With a few hours until BoE's Paul Tucker takes the stand, the venerable institution has finally acquiesced to the Freedom of Information Act request from British MP John Mann and released all copies of emails and transcripts of telephone conversations between Tucker and Bob Diamond between 10/1/08 and 11/30/08. The emails make for some fascinating reading when one considers the sources of the conversation. The thrust of the discussion is Tucker's concern at UK Libor rates being considerably higher than US - especially as US rates were dropping; Tucker's 'shock' at the cost of funding for Barclays' government-guaranteed debt; and finally the explanation/admission for why the BoE's liquidity hosepipe was not fixing the solvency problem in British banks - a lack of eligible collateral.
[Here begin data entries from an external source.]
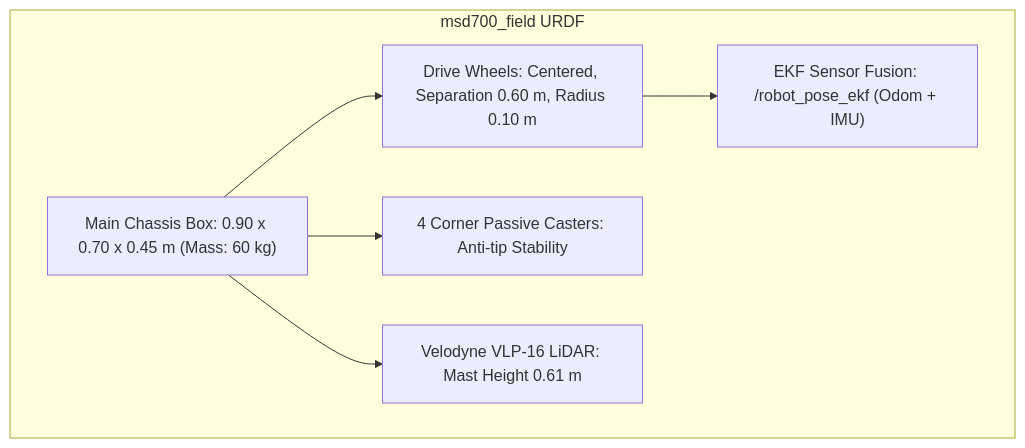
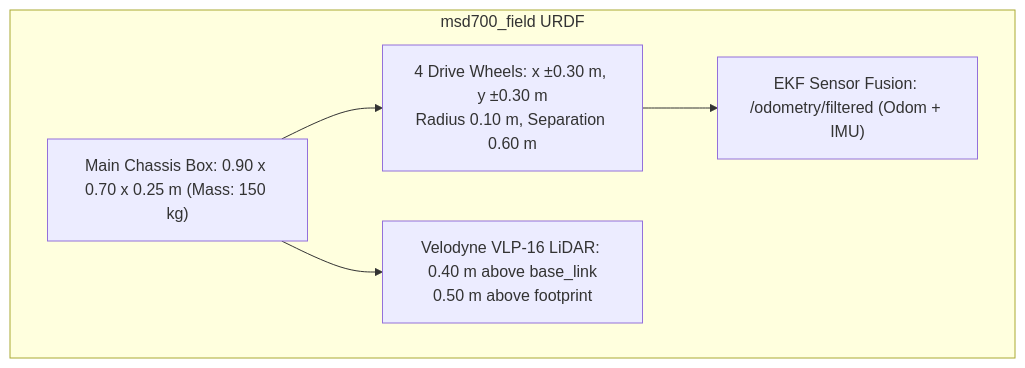
The second of 2 diagrams in docs/development/ros/simulation.md (itbdelaboprogramming/msd700_documentation), drawn with Mermaid before and after one commit. The commit also changed other lines of this file and 110 other files, not shown here.

````diff
--- a/docs/development/ros/simulation.md
+++ b/docs/development/ros/simulation.md
@@ -70,15 +70,13 @@
 ```mermaid
 flowchart TB
   subgraph RobotModel["msd700_field URDF"]
-    CHASSIS["Main Chassis Box: 0.90 x 0.70 x 0.45 m (Mass: 60 kg)"]
-    DRIVE["Drive Wheels: Centered, Separation 0.60 m, Radius 0.10 m"]
-    CASTERS["4 Corner Passive Casters: Anti-tip Stability"]
-    LIDAR["Velodyne VLP-16 LiDAR: Mast Height 0.61 m"]
-    EKF["EKF Sensor Fusion: /robot_pose_ekf (Odom + IMU)"]
+    CHASSIS["Main Chassis Box: 0.90 x 0.70 x 0.25 m (Mass: 150 kg)"]
+    DRIVE["4 Drive Wheels: x ±0.30 m, y ±0.30 m<br/>Radius 0.10 m, Separation 0.60 m"]
+    LIDAR["Velodyne VLP-16 LiDAR: 0.40 m above base_link<br/>0.50 m above footprint"]
+    EKF["EKF Sensor Fusion: /odometry/filtered (Odom + IMU)"]
   end
 
   CHASSIS --> DRIVE
-  CHASSIS --> CASTERS
   CHASSIS --> LIDAR
   DRIVE --> EKF
 ```
````
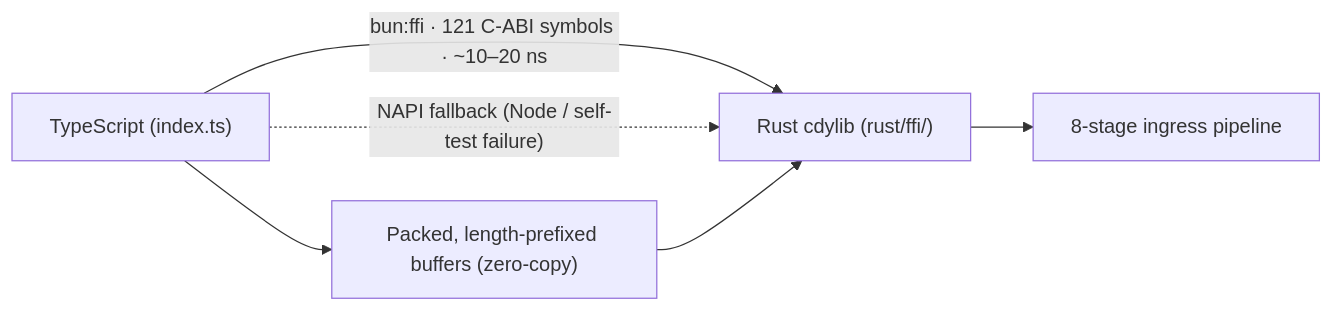
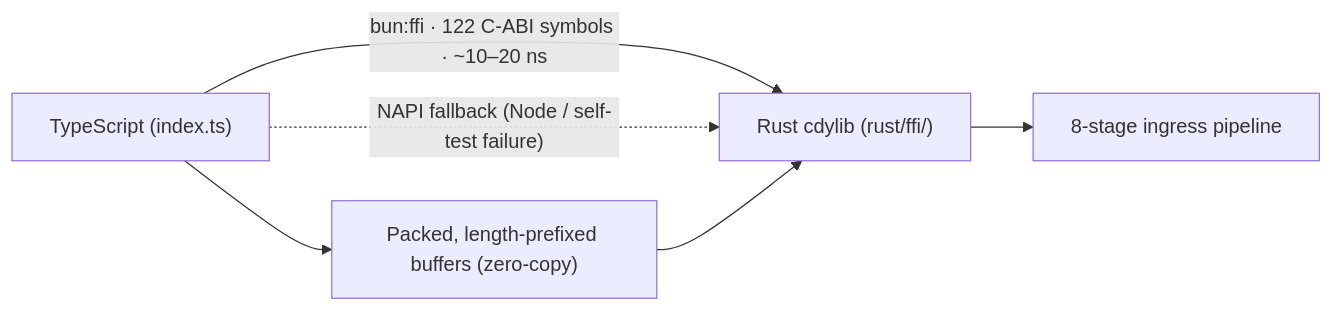
One commit to Axylabs/castrum changed the diagram in docs/CASE_STUDY.md. Above: the diagram before and after it, drawn with Mermaid. The commit also changed other lines of this file and 47 other files, not shown here.

````diff
--- a/docs/CASE_STUDY.md
+++ b/docs/CASE_STUDY.md
@@ -59,8 +59,8 @@
 ```mermaid
 flowchart LR
-    TS["TypeScript (index.ts)"] -->|"bun:ffi · 121 C-ABI symbols · ~10–20 ns"| RUST["Rust cdylib (rust/ffi/)"]
+    TS["TypeScript (index.ts)"] -->|"bun:ffi · 122 C-ABI symbols · ~10–20 ns"| RUST["Rust cdylib (rust/ffi/)"]
     TS -.->|"NAPI fallback (Node / self-test failure)"| RUST
     RUST --> PIPELINE["8-stage ingress pipeline"]
     TS --> PACKED["Packed, length-prefixed buffers (zero-copy)"]
     PACKED --> RUST
 ```
````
Smoking gun maybe; nail in the coffin of independent Central Banks for sure; hangings in the streets - we are not so sure.
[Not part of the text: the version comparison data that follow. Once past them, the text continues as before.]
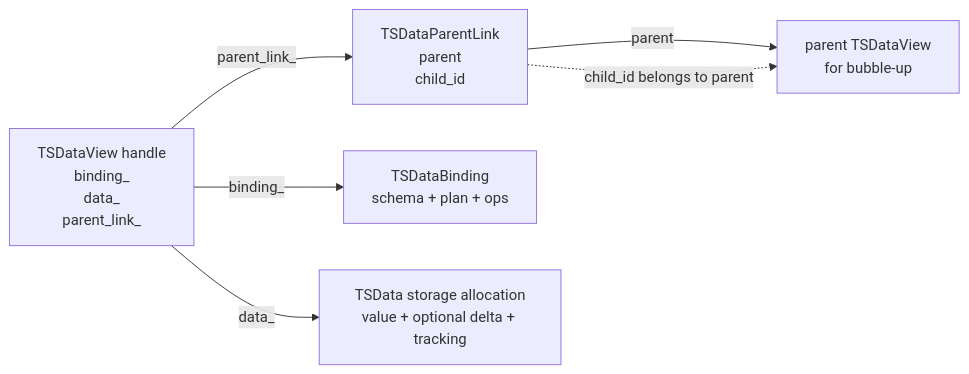
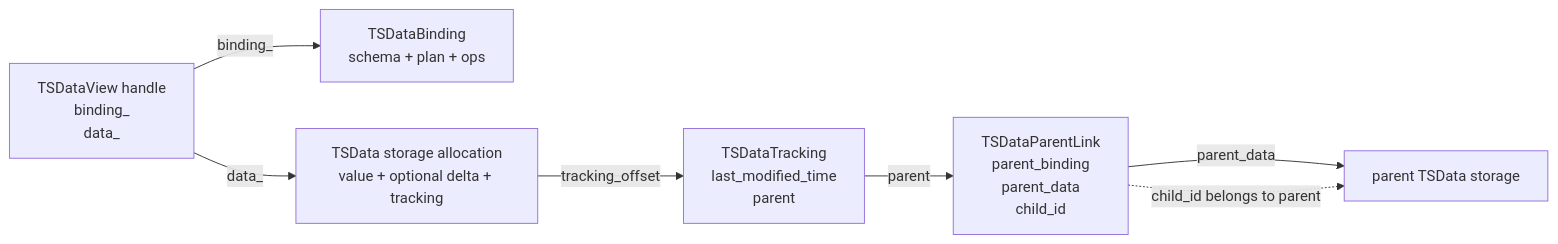
One commit to hhenson/hg_cpp changed the fifth of 8 diagrams in docs/source/developer_guide/data_structures/plans_and_ops/time_series.rst. Above: the diagram before and after it, drawn with Mermaid. The commit also changed other lines of this file and 5 other files, not shown here.

Commit message:
Update parent link handling

```diff
--- a/docs/source/developer_guide/data_structures/plans_and_ops/time_series.rst
+++ b/docs/source/developer_guide/data_structures/plans_and_ops/time_series.rst
@@ -471,14 +477,16 @@
 .. mermaid::
 
    flowchart LR
-      View["TSDataView handle<br/>binding_<br/>data_<br/>parent_link_"]
-      Link["TSDataParentLink<br/>parent<br/>child_id"]
+      View["TSDataView handle<br/>binding_<br/>data_"]
       Binding["TSDataBinding<br/>schema + plan + ops"]
       Data["TSData storage allocation<br/>value + optional delta + tracking"]
-      Parent["parent TSDataView<br/>for bubble-up"]
+      Tracking["TSDataTracking<br/>last_modified_time<br/>parent"]
+      Link["TSDataParentLink<br/>parent_binding<br/>parent_data<br/>child_id"]
+      ParentData["parent TSData storage"]
 
       View -->|binding_| Binding
       View -->|data_| Data
-      View -->|parent_link_| Link
-      Link -->|parent| Parent
-      Link -.child_id belongs to parent.-> Parent
+      Data -->|tracking_offset| Tracking
+      Tracking -->|parent| Link
+      Link -->|parent_data| ParentData
+      Link -.child_id belongs to parent.-> ParentData
```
Back in January, an article by Reuters' head financial blogger on the topic of the Greek bond restructuring, which effectively said that Greeks have all the leverage, prompted us to pen Subordination 101 (one of the year's most read posts on Zero Hedge), in which we patiently explained why his proposed blanket generalization was completely wrong, and why litigation arbitrage in covenant heavy UK-law bonds would be precisely the way to go into the Greek restructuring. 4 months later, those who listened to us made a 135% annualized return by getting taken out in Greek UK-law bonds at par, whereas those who listened to Reuters made, well nothing. What is amusing, is that such examples of pseudo-contrarian sophistry for the sake of making a statement, any statement, or better known in the media world as generating "page views", no matter how ungrounded in financial fact, especially from recent Loeb award winners, is nothing new. To wit, we go back to May 29, 2008 where courtesy of the same author, in collaboration with another self-proclaimed Twitter pundit, we read "Defending Libor" in which the now Reutersian and his shoulder-chipped UK-based academic sidekick decide that, no Carrick Mollenkamp and Mark Whitehouse's then stunning and quite incendiary discoveries on Liebor are actually quite irrelevant, and are, to use the parlance of our times, a tempest in a teapot. His conclusion: "What the WSJ has done is come up with a marginally interesting intellectual conundrum: why is there a disconnect between CDS premia, on the one hand, and Libor spreads, on the other? But the way that the WSJ is reporting its findings they seem to think they’re uncovering a major scandal. They’re not." Actually, in retrospect, they are.